Control of Environmental Degradation 

Some suggestions to reduce industrial pollution of freshwater are – (a) reusing and recycling the water used for processing (b) rainwater harvesting (c) hot water treatment before releasing it into rivers. Other measures to tackle industrial pollution include – (a) legal regulation of drawing groundwater reserves (b) installing smoke stacks in factories to reduce the emission of particulate matter in the air (c)  substituting coal with oil or gas to reduce smoke emission (d) using noise absorbing materials, fitting silencers and redesigning machinery to reduce noise.

Manufacturing Industries Notes: An Overview of Different Industries

In this chapter, you will learn about the various Indian manufacturing industries and their importance. There are different factors on the basis of which we classify the manufacturing industries, and also determine an ideal industrial location. We study the significance of Indian agro-based and mineral-based industries, comprising the cotton and jute textiles, sugar industry, iron and steel industry, and aluminium smelting. We learn about other significant industries such as the chemical industry, fertiliser, cement, automobile, information technology and electronics industries. Contemporary issues like industrial pollution, its types, the resulting environmental degradation, and suggestions to control it are also covered.

Did You Know? 

The first jute mill was established in 1855 at Rishra near Kolkata.
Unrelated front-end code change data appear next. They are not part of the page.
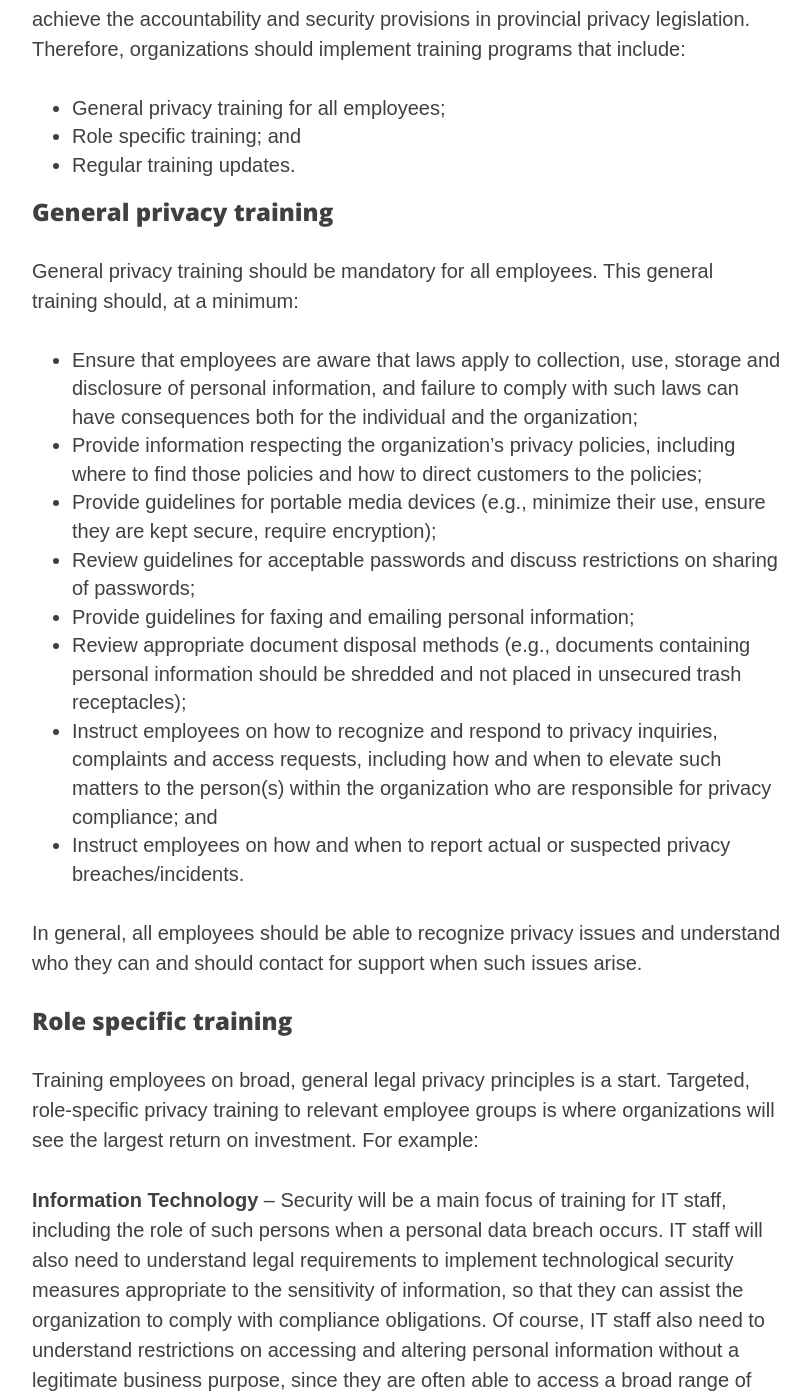
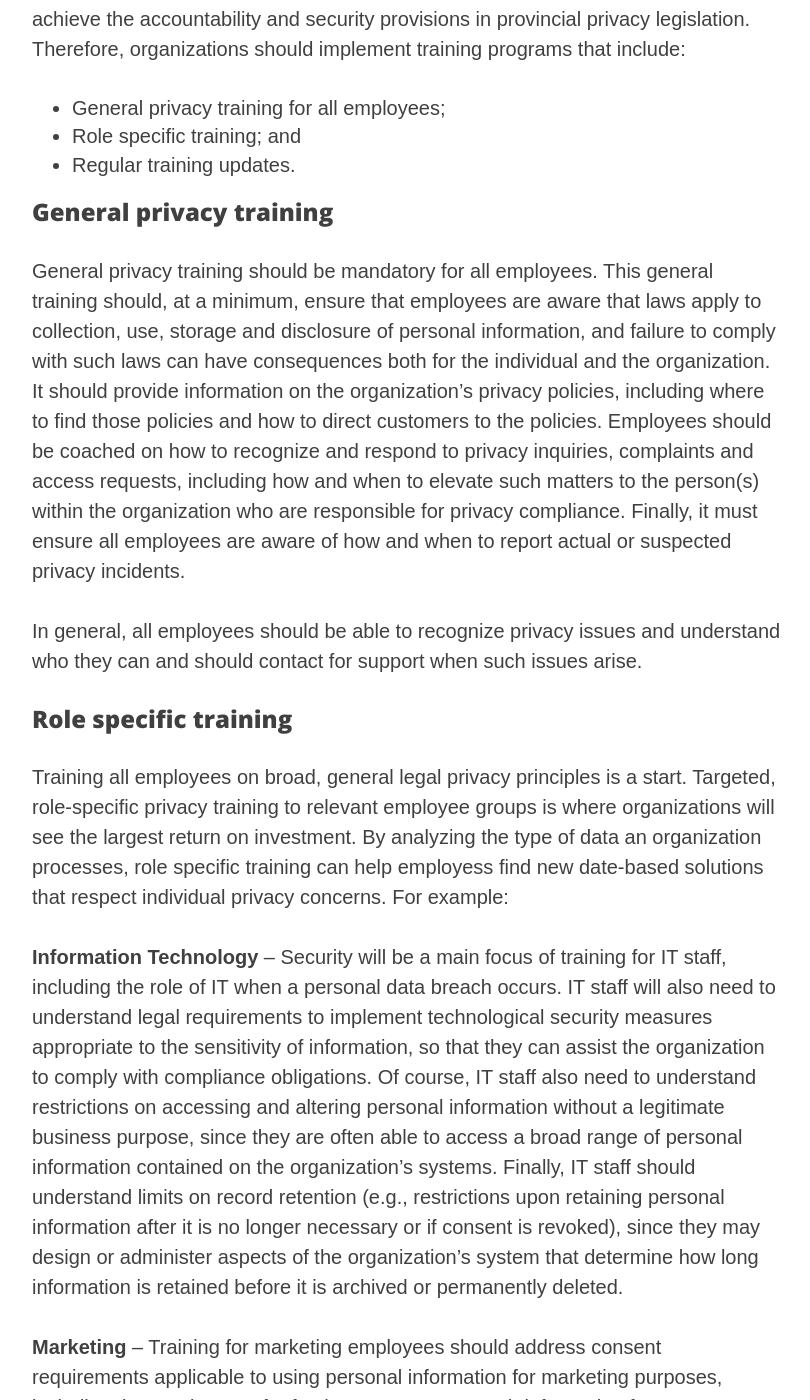
Before and after one commit to riod4/resources, a Jekyll site: the page built from _services/training-staff-service.md, in a window 1280 px wide and 1400 px high, scrolled down 916 px. Shown: the whole window, without its empty margins (233-1043 px from the left). Built offline with Jekyll 4.4.1, drawn with Linux system fonts in a browser that asks for light colours; nearby versions of some CDN libraries; some of the changed text lies outside the part shown.

Commit message:
14-02-2020 v01

```diff
--- a/_services/training-staff-service.md
+++ b/_services/training-staff-service.md
@@ -23,29 +23,21 @@ In addition to being good practice, to avoid privacy breaches, privacy training
 - Regular training updates.
 
 ### General privacy training
-General privacy training should be mandatory for all employees. This general training should, at a minimum:
-
-- Ensure that employees are aware that laws apply to collection, use, storage and disclosure of personal information, and failure to comply with such laws can have consequences both for the individual and the organization;
-- Provide information respecting the organization's privacy policies, including where to find those policies and how to direct customers to the policies;
-- Provide guidelines for portable media devices (e.g., minimize their use, ensure they are kept secure, require encryption);
-- Review guidelines for acceptable passwords and discuss restrictions on sharing of passwords;
-- Provide guidelines for faxing and emailing personal information;
-- Review appropriate document disposal methods (e.g., documents containing personal information should be shredded and not placed in unsecured trash receptacles);
-- Instruct employees on how to recognize and respond to privacy inquiries, complaints and access requests, including how and when to elevate such matters to the person(s) within the organization who are responsible for privacy compliance; and
-- Instruct employees on how and when to report actual or suspected privacy breaches/incidents.
+General privacy training should be mandatory for all employees. This general training should, at a minimum, ensure that employees are aware that laws apply to collection, use, storage and disclosure of personal information, and failure to comply with such laws can have consequences both for the individual and the organization. It should provide information on the organization's privacy policies, including where to find those policies and how to direct customers to the policies. Employees should be coached on how to recognize and respond to privacy inquiries, complaints and access requests, including how and when to elevate such matters to the person(s) within the organization who are responsible for privacy compliance. Finally, it must ensure all employees are aware of how and when to report actual or suspected privacy incidents.
 
 In general, all employees should be able to recognize privacy issues and understand who they can and should contact for support when such issues arise.
 
 ### Role specific training
-Training employees on broad, general legal privacy principles is a start. Targeted, role-specific privacy training to relevant employee groups is where organizations will see the largest return on investment. For example:
+Training all employees on broad, general legal privacy principles is a start. Targeted, role-specific privacy training to relevant employee groups is where organizations will see the largest return on investment. By analyzing the type of data an organization processes, role specific training can help employess find new date-based solutions that respect individual privacy concerns.  For example:
 
-**Information Technology** – Security will be a main focus of training for IT staff, including the role of such persons when a personal data breach occurs. IT staff will also need to understand legal requirements to implement technological security measures appropriate to the sensitivity of information, so that they can assist the organization to comply with compliance obligations. Of course, IT staff also need to understand restrictions on accessing and altering personal information without a legitimate business purpose, since they are often able to access a broad range of personal information contained on the organization's systems. Finally, IT staff should understand limits on record retention (e.g., restrictions upon retaining personal information after it is no longer necessary or if consent is revoked), since they may design or administer aspects of the organization's system that determine how long information is retained before it is archived or permanently deleted.
+**Information Technology** – Security will be a main focus of training for IT staff, including the role of IT when a personal data breach occurs. IT staff will also need to understand legal requirements to implement technological security measures appropriate to the sensitivity of information, so that they can assist the organization to comply with compliance obligations. Of course, IT staff also need to understand restrictions on accessing and altering personal information without a legitimate business purpose, since they are often able to access a broad range of personal information contained on the organization's systems. Finally, IT staff should understand limits on record retention (e.g., restrictions upon retaining personal information after it is no longer necessary or if consent is revoked), since they may design or administer aspects of the organization's system that determine how long information is retained before it is archived or permanently deleted.
 
-**Marketing** – Training for marketing employees should address consent requirements applicable to using personal information for marketing purposes, including the requirement for fresh consent to use such information for new purposes. Marketing employees should also be provided with information on legal developments applicable to their function, such as anti-spam legislation. Marketing employees also need to understand when they need to seek guidance on privacy issues.
+**Marketing** – Training for marketing employees should address consent requirements applicable to using personal information for marketing purposes, including the requirement for fresh consent to use such information for new purposes. Marketing employees should also be provided with information on legal developments applicable to their function, such as anti-spam legislation. Marketing employees also need to understand when they need to seek guidance on privacy issues. Working with IT staff, marketing employees can have access to highly relevant data collected in lawful and transparent ways.
+
 
 These are just a few examples of role specific training. Organizations should take the time to identify employee groups that may require privacy training to help them achieve their operational goals, and develop custom training sessions applicable to each relevant function.
 
 ### Training updates
-Privacy law is rapidly developing worldwide. Furthermore, organizations are rarely static, and the way that they collect, use and disclose personal information changes periodically. Employees should receive training on any new requirements or restrictions arising out of legal, organizational or policy changes. Training updates should also include a refresher on important basics, so that employees remain cognizant of their core obligations throughout their employment.
+Privacy law is rapidly developing worldwide. Furthermore, organizations are rarely static, and the way that they collect, use and disclose personal information changes over time. Employees should receive training on any new requirements or restrictions arising out of legal, organizational or policy changes. Training updates should also include a refresher on important basics, so that employees remain aware of their core obligations throughout their employment.
 
 To hear how we can help raise your employees' privacy awareness and skills, get in touch. [**Contact us**]({{ site.baseurl }}/contact)
```
Also changed, not shown: other parts of _services/training-staff-service.md (+1 -1 lines).
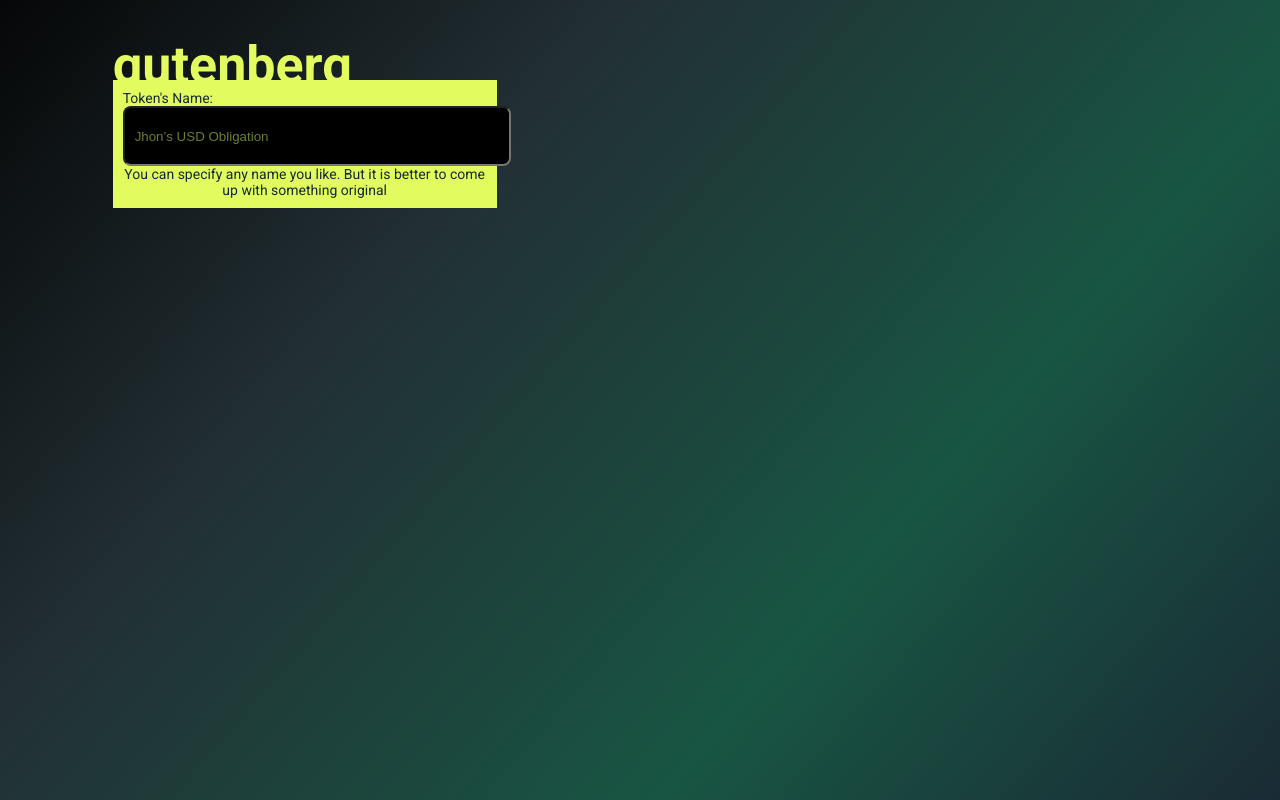
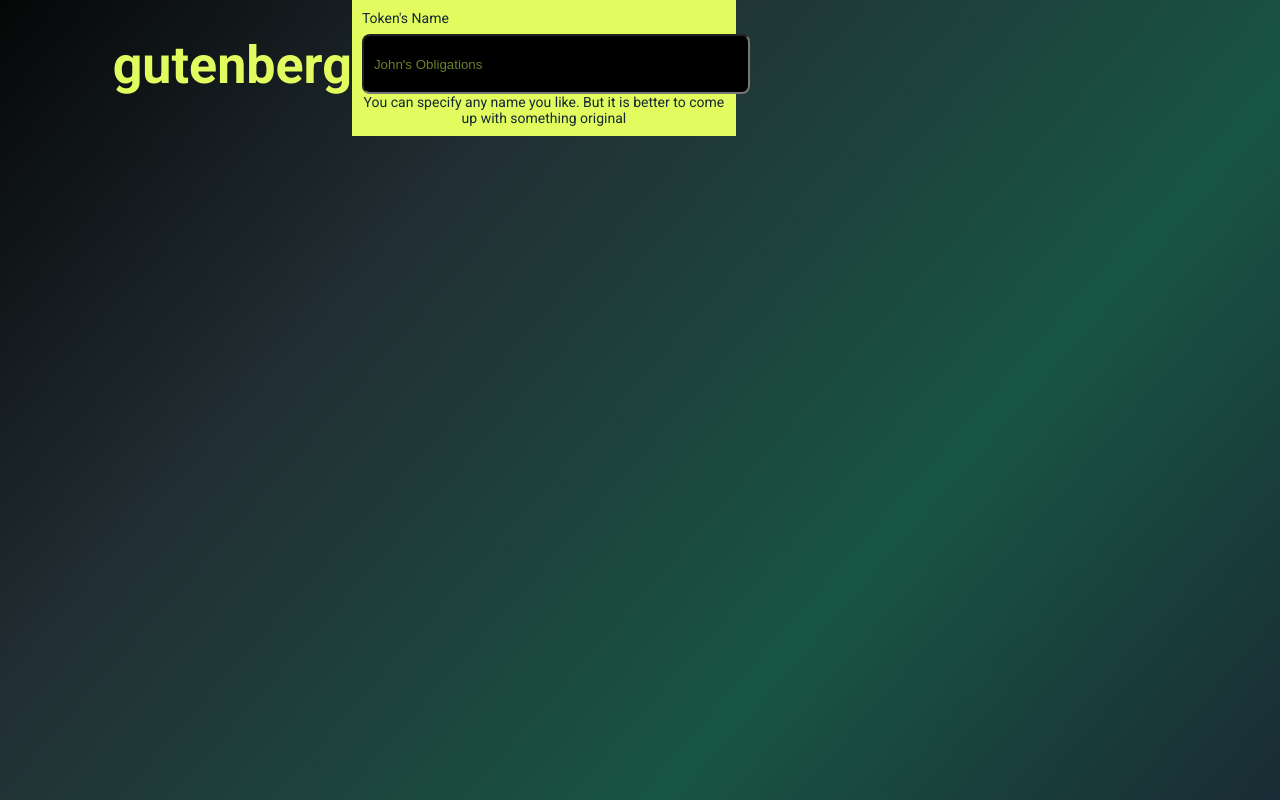
Before and after one commit to diekuche/gutenberg, a React (Create React App) app: page / in a window 1280 px wide. Built offline with nearby package versions, Linux system fonts and the light colour scheme.

Commit message:
fixies+props for input

```diff
--- a/src/App.tsx
+++ b/src/App.tsx
@@ -1,12 +1,12 @@
 import "./App.css";
 import Header from "./Header/Header";
 import Input from "./components/Input/Input"
+import MainPage from "./components/MainPage/MainPage";
 
 function App() {
   return (
     <div className="App font-link">
-      <Header />
-      <Input />
+      <MainPage/>
     </div>
   );
 }
--- a/src/components/Input/Input.tsx
+++ b/src/components/Input/Input.tsx
@@ -1,14 +1,21 @@
 import React from 'react';
 import styles from './index.module.css';
 
+export interface InputProps {
+    label: string;
+    placeholder: string;
+    type: string;
+    subtitle: string;
+}
 
-export const Input = () => {
+
+export const Input = (props:InputProps) => {
 
     return (
-            <label className={styles.label}>
-                <div className='h2'>Token's Name:</div>
-                <input className={styles.input} type='text' placeholder='Jhon’s USD Obligation'/>
-                <div className={styles.subtitle}>You can specify any name you like. But it is better to come up with something original</div>
+            <label className={styles.inputComp}>
+                <div className={styles.label}>{props.label}</div>
+                <input className={styles.input} type={props.type} placeholder={props.placeholder}/>
+                <div className={styles.subtitle}>{props.subtitle}</div>
             </label>
     );
     }
--- a/src/components/Input/index.module.css
+++ b/src/components/Input/index.module.css
@@ -1,6 +1,7 @@
-div.h2 {
+div.label {
     font-size: 14px;
     margin: 0px 0px 8px 0px;
+    color: #162833;
 }
 
 .input {
@@ -23,7 +24,7 @@ div.subtitle {
     padding: 0px;
 }
 
-.label {
+label.inputComp {
     display: flex;
     box-sizing: border-box;
     padding: 10px;
--- a/src/components/MainPage/MainPage.tsx
+++ b/src/components/MainPage/MainPage.tsx
@@ -3,12 +3,22 @@ import styles from './index.module.css';
 import Header from '../../Header/Header'
 import Input from '../Input/Input'
 
-export const MainPage = () => {
+
+type MainProps = {
+
+}
+
+export const MainPage = (props: MainProps) => {
 
     return (
         <div className={styles.mainpage}>
             <Header/>
-            <Input/>
+            <Input
+                label={`Token's Name`}
+                subtitle={`You can specify any name you like. But it is better to come up with something original`}
+                placeholder={`John's Obligations`}
+                type={`text`}
+            />
         </div>
     );
     }
```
Post the 1947 partition, while the jute mills stayed within the Indian territory, three-fourths of the area that produced jute went to Bangladesh.

FAQs (Frequently Asked Questions)

1. What is the importance of manufacturing industries?

These are the reasons why manufacturing industries are important- 

  • Modernisation of agriculture 
  • Employment creation, especially in the secondary and tertiary sectors
  • Expansion of trade and commerce
  • Poverty elimination and development of economy


2. What are the factors that influence industrial location?

Supportive government policies and easy availability of raw materials and resources at least cost determine an ideal industrial location. 

3. What are the different types of agro-based industries?

The different and prevalent types of agro-based industries in India include the cotton and jute textiles, sugar industry, vegetable oil industry, tea industry, coffee industry, and leather goods industry.